Sea turtle foraging has been widely documented across the globe. However, there are still some regions where foraging descriptions are lacking. Additionally, it remains unknown if intersexual resource partitioning occurs within populations, which may in part be due to difficulty in identifying the sex of individuals, since juvenile turtles lack sexual dimorphism. The hawksbill (Eretmochelys imbricata) sea turtle is known to be a spongivore throughout the Caribbean, yet has been observed foraging on algal, crustacean, and zoanthid prey items. Most such studies have been conducted in the eastern Caribbean, leaving much to be discovered in the western Caribbean, specifically along the eastern coast of Central America. Previous studies have described hawksbill prey item use, yet few describe prey item energy content, and none describe potential intersexual resource partitioning. Some studies have identified prey items by sex of the turtle, but do not further investigate potential resource partitioning. In this dissertation, I used citizen-science data to identify prey items within juvenile hawksbill home ranges, measured energy content as a possible explanation for prey selection, and analyzed prey selection in relation to hawksbill sex in an attempt to understand if resource partitioning occurred in the SBWEMR. I found juvenile hawksbills in the SBWEMR selected the sponge Geodia neptuni and the alga Kallymenia limminghii as prey items within their home ranges. Although both prey items had relatively low average energy content (11 – 17 kJ g-1), energy intake may be compensated by the abundance of G. neptuni. Furthermore, I hypothesize that hawksbills selected K. limminghii to provide essential nutrients that may not be available in G. neptuni. Finally, I was unable to identify any evidence of intersexual resource partitioning, since both G. neptuni and K. liminghii were found equally in juvenile hawksbill diet samples.

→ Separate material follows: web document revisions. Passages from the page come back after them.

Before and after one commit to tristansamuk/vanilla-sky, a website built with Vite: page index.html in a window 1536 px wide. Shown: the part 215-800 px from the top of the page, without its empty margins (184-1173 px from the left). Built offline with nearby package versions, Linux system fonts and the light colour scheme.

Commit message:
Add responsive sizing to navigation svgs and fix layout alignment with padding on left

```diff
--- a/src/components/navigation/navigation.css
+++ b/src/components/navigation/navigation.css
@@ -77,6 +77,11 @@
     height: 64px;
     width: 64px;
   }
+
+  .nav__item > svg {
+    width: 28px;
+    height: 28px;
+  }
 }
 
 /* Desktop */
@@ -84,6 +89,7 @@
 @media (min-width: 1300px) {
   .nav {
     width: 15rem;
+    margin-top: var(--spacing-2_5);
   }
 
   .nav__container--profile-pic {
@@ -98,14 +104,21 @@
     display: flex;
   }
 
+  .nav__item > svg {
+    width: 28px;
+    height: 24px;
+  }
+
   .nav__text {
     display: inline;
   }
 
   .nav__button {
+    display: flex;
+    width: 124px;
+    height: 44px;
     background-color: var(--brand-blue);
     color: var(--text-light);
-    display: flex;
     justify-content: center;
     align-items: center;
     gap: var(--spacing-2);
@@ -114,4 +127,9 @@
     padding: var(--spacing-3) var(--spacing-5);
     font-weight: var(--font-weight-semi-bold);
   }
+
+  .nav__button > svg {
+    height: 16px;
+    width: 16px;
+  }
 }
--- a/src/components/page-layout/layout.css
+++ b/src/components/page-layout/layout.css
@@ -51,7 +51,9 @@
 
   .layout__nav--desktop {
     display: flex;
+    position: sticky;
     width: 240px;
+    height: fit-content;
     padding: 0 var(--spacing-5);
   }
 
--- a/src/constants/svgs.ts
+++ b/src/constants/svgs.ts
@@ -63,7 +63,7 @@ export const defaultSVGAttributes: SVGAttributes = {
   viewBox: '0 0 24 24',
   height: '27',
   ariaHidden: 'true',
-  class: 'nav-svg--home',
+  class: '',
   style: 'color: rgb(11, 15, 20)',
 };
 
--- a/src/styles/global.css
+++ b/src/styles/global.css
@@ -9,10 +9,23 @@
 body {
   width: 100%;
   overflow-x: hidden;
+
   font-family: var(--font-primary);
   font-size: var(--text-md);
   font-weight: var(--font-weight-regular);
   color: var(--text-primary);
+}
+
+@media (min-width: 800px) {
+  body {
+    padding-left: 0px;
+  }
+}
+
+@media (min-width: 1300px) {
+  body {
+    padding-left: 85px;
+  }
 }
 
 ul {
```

Although resource partitioning did not appear to be a factor in the success of juvenile SBWEMR hawksbills, partitioning may become important in later life stages, when females require energy and fat stores lost during nesting. Collectively, these studies aid conservation managers in designing strategies to protect hawksbill foraging grounds, and help us understand how juvenile hawksbills select and utilize prey items.

LLU Discipline





School of Medicine

First Advisor

Stephan G. Dunbar

Second Advisor

Ronald Carter

Third Advisor

Bill Hayes

Fourth Advisor

Kevin Nick

Fifth Advisor

Ernest Schwab

Sixth Advisor

Kenneth Wright

Degree Name

Doctor of Philosophy (PhD)

Degree Level


Year Degree Awarded


Date (Title Page)




Library of Congress/MESH Subject Headings

Hawksbill turtle--Caribbean Sea; Animals -- food.



Page Count

xvii, 228 p.

Digital Format


Digital Publisher

Loma Linda University Libraries

Usage Rights

This title appears here courtesy of the author, who has granted Loma Linda University a limited, non-exclusive right to make this publication available to the public. The author retains all other copyrights.


Loma Linda University Electronic Theses and Dissertations

Collection Website



Loma Linda University. Del E. Webb Memorial Library. University Archives